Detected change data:
------------

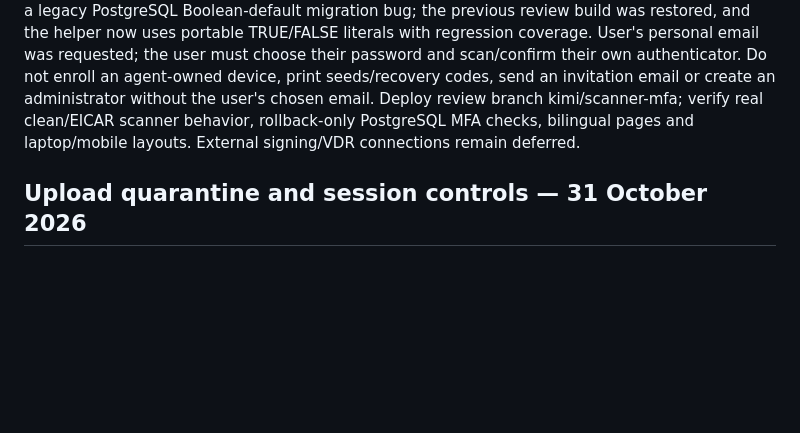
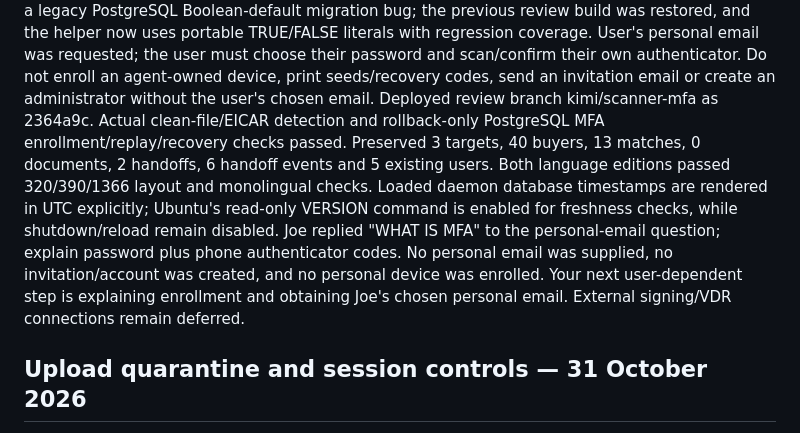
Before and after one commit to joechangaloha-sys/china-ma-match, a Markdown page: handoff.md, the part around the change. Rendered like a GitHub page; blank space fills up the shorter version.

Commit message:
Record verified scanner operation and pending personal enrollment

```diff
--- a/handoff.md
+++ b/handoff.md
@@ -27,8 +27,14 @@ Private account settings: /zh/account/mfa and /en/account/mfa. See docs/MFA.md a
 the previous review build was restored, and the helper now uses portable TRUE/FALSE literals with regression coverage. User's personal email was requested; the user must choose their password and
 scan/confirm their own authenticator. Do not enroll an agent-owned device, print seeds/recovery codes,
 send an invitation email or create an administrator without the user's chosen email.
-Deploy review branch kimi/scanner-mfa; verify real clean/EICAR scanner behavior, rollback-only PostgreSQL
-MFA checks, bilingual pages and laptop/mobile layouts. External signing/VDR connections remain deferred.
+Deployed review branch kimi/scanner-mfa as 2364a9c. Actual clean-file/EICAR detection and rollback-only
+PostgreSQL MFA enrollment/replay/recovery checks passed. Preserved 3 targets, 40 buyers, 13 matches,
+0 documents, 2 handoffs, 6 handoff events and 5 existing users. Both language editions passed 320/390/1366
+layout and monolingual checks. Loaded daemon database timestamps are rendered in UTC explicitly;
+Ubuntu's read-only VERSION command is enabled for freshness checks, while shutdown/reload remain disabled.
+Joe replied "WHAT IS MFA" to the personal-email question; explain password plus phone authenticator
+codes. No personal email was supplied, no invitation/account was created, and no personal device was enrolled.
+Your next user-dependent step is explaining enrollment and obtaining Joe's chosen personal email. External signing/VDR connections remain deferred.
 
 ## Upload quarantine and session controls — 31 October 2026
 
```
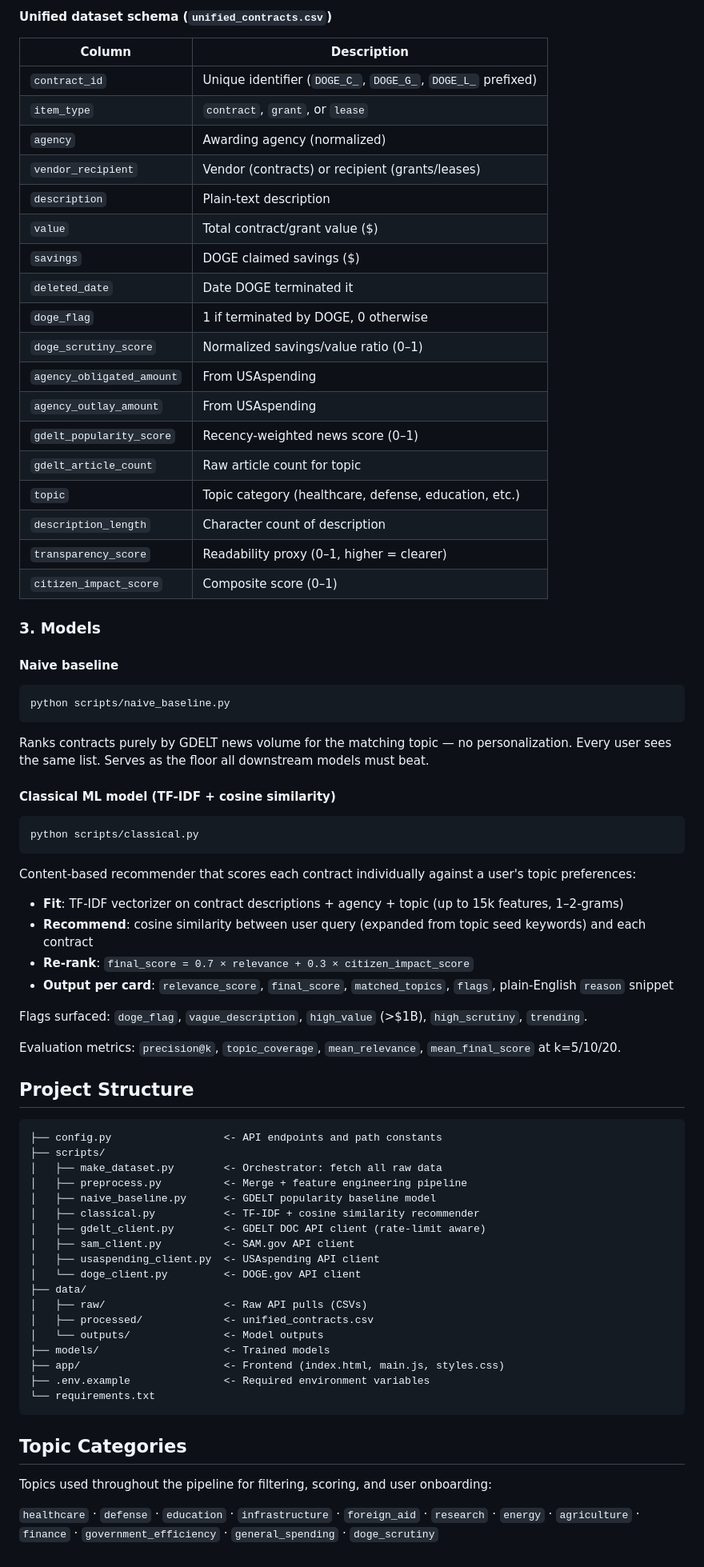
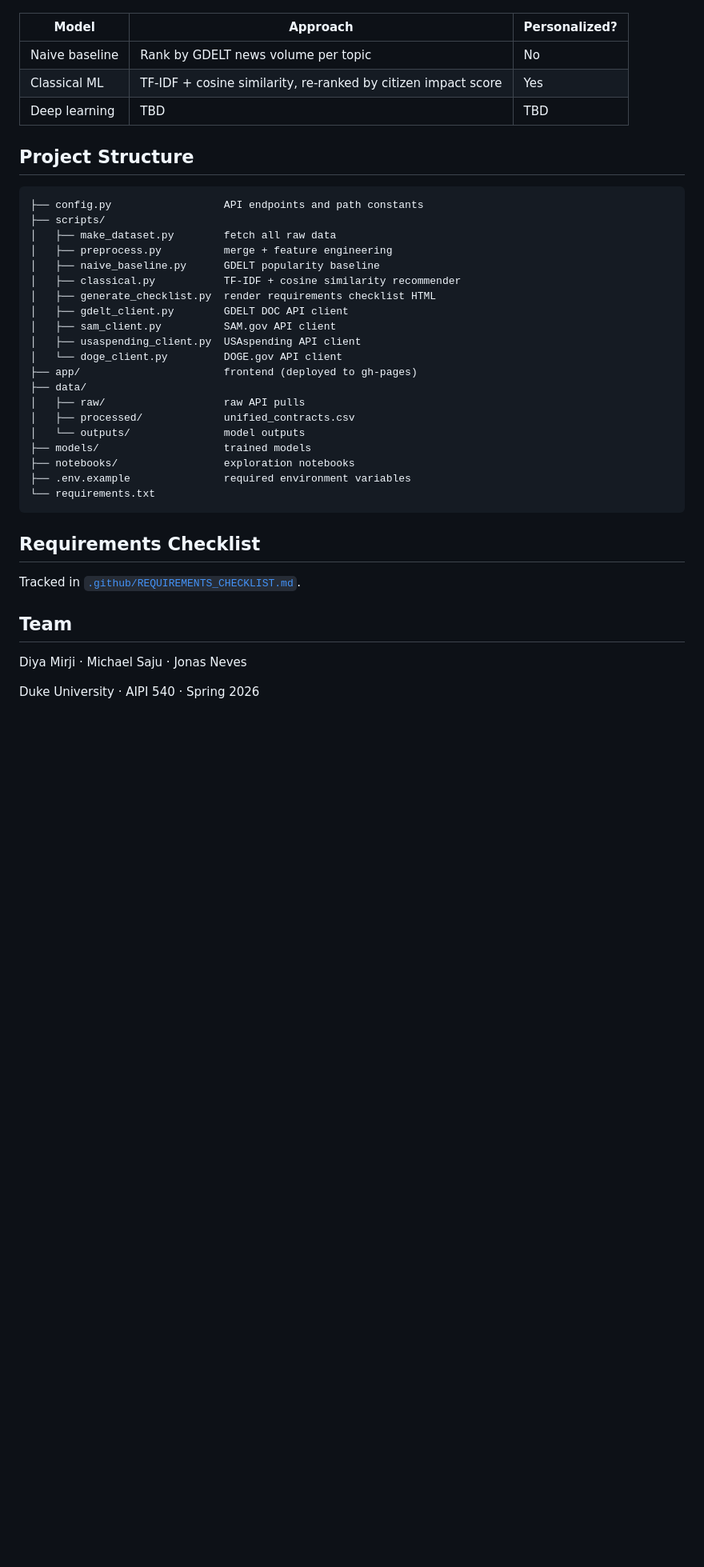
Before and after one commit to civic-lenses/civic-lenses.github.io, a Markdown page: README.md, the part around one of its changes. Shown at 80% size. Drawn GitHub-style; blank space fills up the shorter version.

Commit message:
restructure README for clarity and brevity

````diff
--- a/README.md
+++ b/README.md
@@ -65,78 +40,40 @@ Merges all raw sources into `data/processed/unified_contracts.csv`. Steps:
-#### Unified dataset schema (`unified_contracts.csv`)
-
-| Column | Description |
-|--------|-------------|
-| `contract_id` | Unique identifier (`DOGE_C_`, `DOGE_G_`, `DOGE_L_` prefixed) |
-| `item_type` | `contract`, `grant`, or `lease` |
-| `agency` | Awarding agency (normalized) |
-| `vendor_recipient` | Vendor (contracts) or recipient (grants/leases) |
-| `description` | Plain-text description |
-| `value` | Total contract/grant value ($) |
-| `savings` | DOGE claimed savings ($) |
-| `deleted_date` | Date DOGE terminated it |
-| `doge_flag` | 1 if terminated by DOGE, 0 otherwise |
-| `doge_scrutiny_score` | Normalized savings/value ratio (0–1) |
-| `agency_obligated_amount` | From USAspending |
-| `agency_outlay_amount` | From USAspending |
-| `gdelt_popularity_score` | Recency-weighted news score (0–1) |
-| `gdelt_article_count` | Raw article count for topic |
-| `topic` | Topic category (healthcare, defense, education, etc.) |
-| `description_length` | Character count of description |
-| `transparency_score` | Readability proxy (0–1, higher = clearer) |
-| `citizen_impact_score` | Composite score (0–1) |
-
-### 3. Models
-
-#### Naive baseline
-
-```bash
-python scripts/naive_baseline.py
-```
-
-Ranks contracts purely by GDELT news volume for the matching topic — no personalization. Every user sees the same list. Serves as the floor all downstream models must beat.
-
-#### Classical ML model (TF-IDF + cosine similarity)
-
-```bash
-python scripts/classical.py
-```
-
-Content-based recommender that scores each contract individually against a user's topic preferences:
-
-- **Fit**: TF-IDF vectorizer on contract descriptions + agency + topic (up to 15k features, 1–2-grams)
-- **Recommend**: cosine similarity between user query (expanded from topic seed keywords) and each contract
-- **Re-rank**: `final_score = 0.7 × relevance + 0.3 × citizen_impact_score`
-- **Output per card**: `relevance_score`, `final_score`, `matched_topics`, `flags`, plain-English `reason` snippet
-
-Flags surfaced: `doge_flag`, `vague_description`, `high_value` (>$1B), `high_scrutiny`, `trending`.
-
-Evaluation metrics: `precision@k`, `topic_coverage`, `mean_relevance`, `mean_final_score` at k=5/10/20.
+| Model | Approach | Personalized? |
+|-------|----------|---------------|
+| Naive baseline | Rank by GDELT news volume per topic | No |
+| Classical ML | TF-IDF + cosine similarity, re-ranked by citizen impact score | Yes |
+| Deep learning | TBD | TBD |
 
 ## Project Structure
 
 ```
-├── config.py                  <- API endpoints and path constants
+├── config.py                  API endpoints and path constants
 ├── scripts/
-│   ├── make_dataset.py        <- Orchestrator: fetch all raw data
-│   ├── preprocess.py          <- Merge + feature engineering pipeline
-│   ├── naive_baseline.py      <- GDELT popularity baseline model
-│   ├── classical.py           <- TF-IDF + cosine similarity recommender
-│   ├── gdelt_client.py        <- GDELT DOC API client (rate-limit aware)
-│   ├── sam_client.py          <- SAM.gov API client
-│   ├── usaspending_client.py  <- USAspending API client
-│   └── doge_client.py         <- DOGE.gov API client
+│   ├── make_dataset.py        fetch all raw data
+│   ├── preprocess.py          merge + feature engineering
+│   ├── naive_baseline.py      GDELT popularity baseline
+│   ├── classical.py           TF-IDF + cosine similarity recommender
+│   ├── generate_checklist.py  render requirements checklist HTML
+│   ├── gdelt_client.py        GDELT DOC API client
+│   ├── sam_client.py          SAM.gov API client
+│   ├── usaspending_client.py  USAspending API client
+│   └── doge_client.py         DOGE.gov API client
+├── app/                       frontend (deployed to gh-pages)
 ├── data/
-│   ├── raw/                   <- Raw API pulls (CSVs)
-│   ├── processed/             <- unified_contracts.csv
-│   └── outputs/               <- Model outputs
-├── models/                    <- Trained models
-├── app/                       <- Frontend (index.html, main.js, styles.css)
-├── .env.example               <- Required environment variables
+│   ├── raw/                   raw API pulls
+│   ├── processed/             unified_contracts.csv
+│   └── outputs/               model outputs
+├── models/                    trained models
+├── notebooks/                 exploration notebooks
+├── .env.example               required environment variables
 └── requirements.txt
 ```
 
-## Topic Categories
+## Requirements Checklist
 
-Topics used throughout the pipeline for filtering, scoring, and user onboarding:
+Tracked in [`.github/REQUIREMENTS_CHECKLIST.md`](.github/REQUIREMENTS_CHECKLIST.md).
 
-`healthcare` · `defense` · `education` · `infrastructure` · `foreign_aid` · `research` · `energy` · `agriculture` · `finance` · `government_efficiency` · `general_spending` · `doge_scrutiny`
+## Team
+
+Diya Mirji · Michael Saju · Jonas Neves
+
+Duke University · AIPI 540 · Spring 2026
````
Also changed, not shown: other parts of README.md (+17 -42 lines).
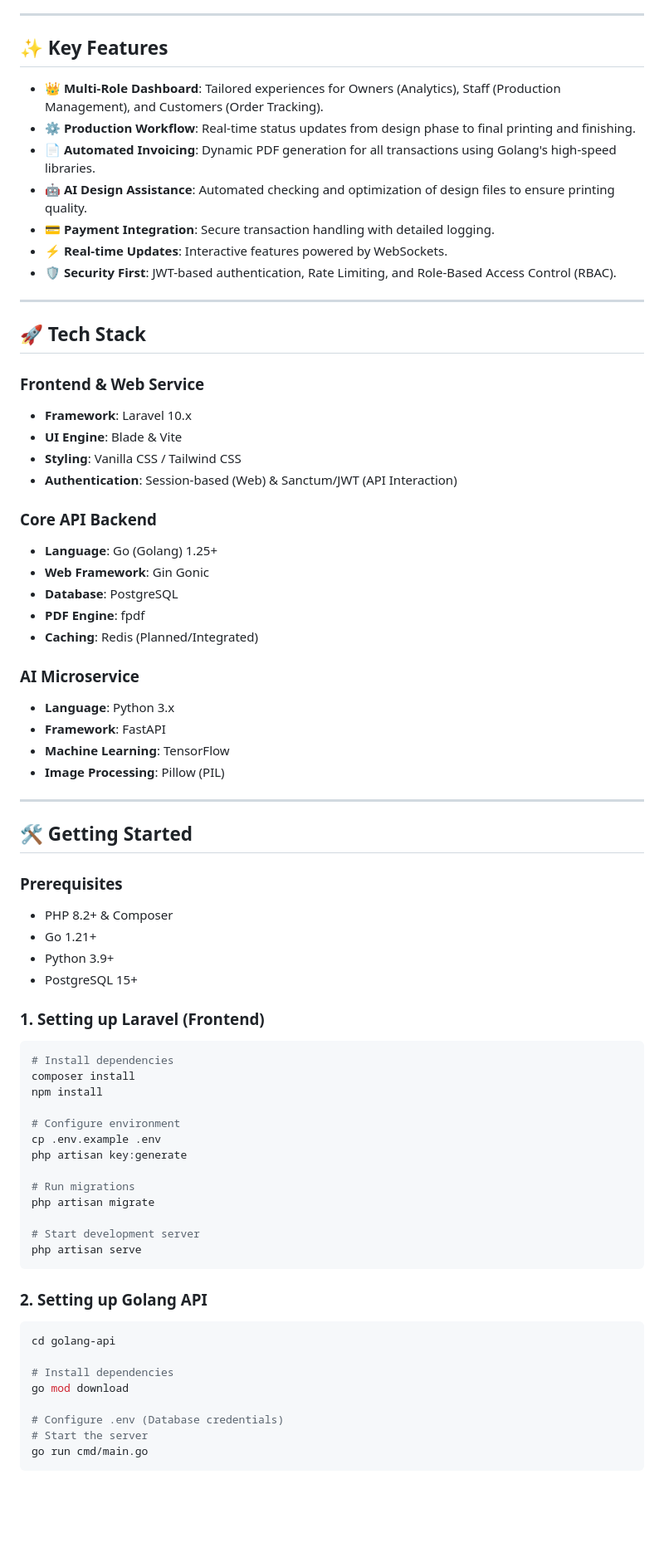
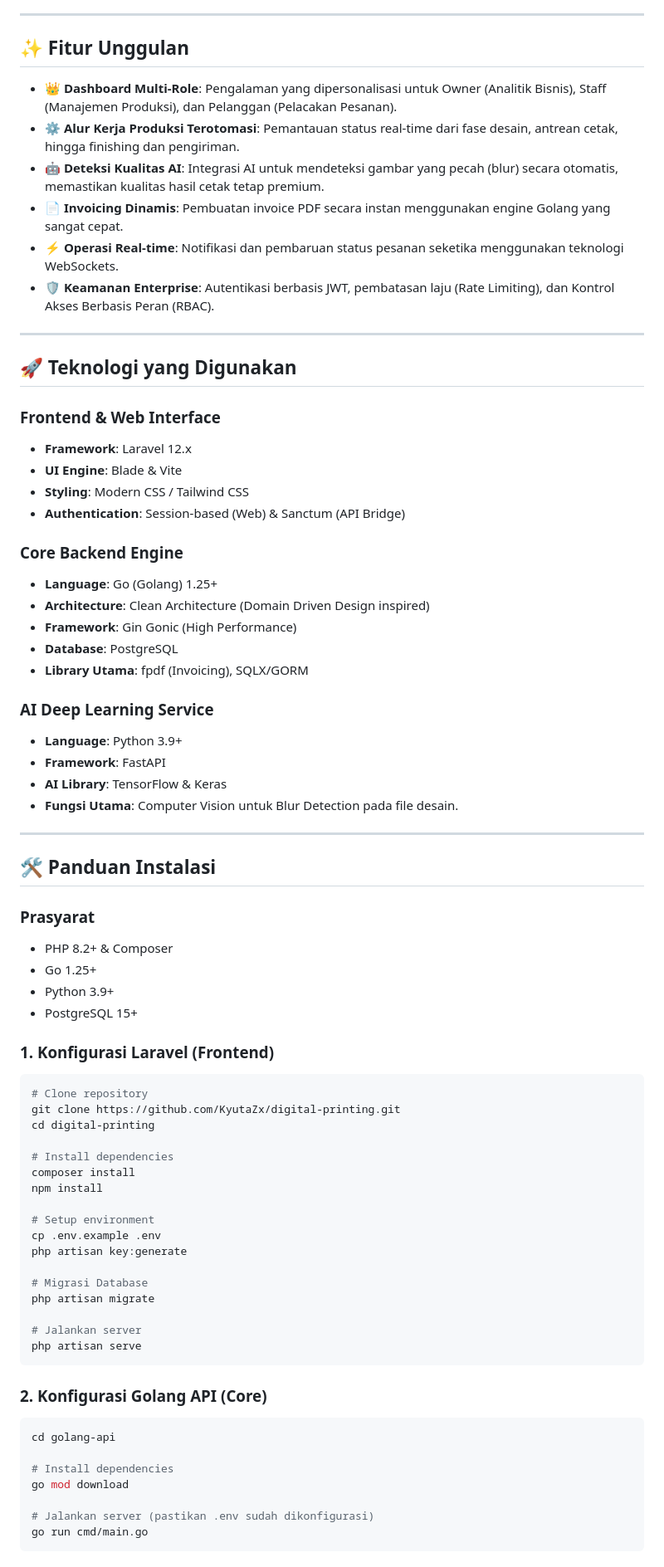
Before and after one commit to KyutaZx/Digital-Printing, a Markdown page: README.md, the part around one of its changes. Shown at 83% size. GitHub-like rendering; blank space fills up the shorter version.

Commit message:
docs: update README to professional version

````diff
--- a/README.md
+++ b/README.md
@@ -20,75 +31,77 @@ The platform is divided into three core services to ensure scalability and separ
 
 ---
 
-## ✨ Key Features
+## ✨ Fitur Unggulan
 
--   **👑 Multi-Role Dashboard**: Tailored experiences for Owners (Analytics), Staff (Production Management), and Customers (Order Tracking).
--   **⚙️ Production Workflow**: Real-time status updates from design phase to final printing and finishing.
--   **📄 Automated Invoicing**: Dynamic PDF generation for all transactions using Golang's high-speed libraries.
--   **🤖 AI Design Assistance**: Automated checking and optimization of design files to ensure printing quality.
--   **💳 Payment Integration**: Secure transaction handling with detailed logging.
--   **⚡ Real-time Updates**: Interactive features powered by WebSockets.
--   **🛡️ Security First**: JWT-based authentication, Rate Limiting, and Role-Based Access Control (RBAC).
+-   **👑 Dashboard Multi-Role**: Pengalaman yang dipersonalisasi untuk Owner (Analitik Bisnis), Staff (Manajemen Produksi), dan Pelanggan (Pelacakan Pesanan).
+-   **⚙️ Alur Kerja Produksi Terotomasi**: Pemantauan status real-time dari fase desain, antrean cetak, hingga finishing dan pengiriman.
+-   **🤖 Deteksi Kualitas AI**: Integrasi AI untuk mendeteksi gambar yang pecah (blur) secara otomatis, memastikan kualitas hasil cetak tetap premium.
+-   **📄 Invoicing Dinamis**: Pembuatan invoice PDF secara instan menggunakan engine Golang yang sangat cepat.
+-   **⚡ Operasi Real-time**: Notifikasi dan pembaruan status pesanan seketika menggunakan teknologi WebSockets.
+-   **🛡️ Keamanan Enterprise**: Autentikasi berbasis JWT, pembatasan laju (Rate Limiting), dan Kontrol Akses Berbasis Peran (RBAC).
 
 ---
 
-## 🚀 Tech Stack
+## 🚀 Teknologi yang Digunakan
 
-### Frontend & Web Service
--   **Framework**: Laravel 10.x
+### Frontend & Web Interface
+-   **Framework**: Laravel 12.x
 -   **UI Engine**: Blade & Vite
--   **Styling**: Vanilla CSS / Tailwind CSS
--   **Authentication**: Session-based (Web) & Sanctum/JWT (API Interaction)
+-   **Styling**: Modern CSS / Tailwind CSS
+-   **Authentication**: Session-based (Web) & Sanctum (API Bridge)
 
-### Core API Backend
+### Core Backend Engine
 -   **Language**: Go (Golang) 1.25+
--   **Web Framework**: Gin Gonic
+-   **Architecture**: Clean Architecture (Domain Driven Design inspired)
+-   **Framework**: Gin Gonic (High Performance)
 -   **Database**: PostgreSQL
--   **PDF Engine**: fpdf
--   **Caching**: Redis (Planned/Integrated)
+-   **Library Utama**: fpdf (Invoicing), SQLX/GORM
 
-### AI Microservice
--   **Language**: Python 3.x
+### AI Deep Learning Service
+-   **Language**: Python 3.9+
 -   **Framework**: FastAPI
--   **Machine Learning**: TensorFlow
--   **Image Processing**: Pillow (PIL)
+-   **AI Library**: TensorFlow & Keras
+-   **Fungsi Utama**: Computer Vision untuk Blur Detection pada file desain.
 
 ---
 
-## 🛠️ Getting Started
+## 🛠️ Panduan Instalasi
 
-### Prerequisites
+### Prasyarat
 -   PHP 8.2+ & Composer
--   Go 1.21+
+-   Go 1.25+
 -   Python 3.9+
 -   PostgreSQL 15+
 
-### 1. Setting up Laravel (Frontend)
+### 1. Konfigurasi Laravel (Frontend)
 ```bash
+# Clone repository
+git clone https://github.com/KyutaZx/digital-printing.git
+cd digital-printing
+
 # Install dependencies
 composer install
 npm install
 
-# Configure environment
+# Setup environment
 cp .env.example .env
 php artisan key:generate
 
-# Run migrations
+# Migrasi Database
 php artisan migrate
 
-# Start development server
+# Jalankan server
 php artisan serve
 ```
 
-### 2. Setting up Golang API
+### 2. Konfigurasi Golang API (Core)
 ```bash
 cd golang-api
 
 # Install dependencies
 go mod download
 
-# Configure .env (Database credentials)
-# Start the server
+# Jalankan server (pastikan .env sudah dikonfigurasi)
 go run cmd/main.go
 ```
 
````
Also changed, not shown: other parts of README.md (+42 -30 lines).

------------

ABOUT THIS TASK: In the entries above, find each line with the word "similarity" and copy it.

RESPONSE:
-#### Classical ML model (TF-IDF + cosine similarity)
-- **Recommend**: cosine similarity between user query (expanded from topic seed keywords) and each contract
+| Classical ML | TF-IDF + cosine similarity, re-ranked by citizen impact score | Yes |
-│   ├── classical.py           <- TF-IDF + cosine similarity recommender
+│   ├── classical.py           TF-IDF + cosine similarity recommender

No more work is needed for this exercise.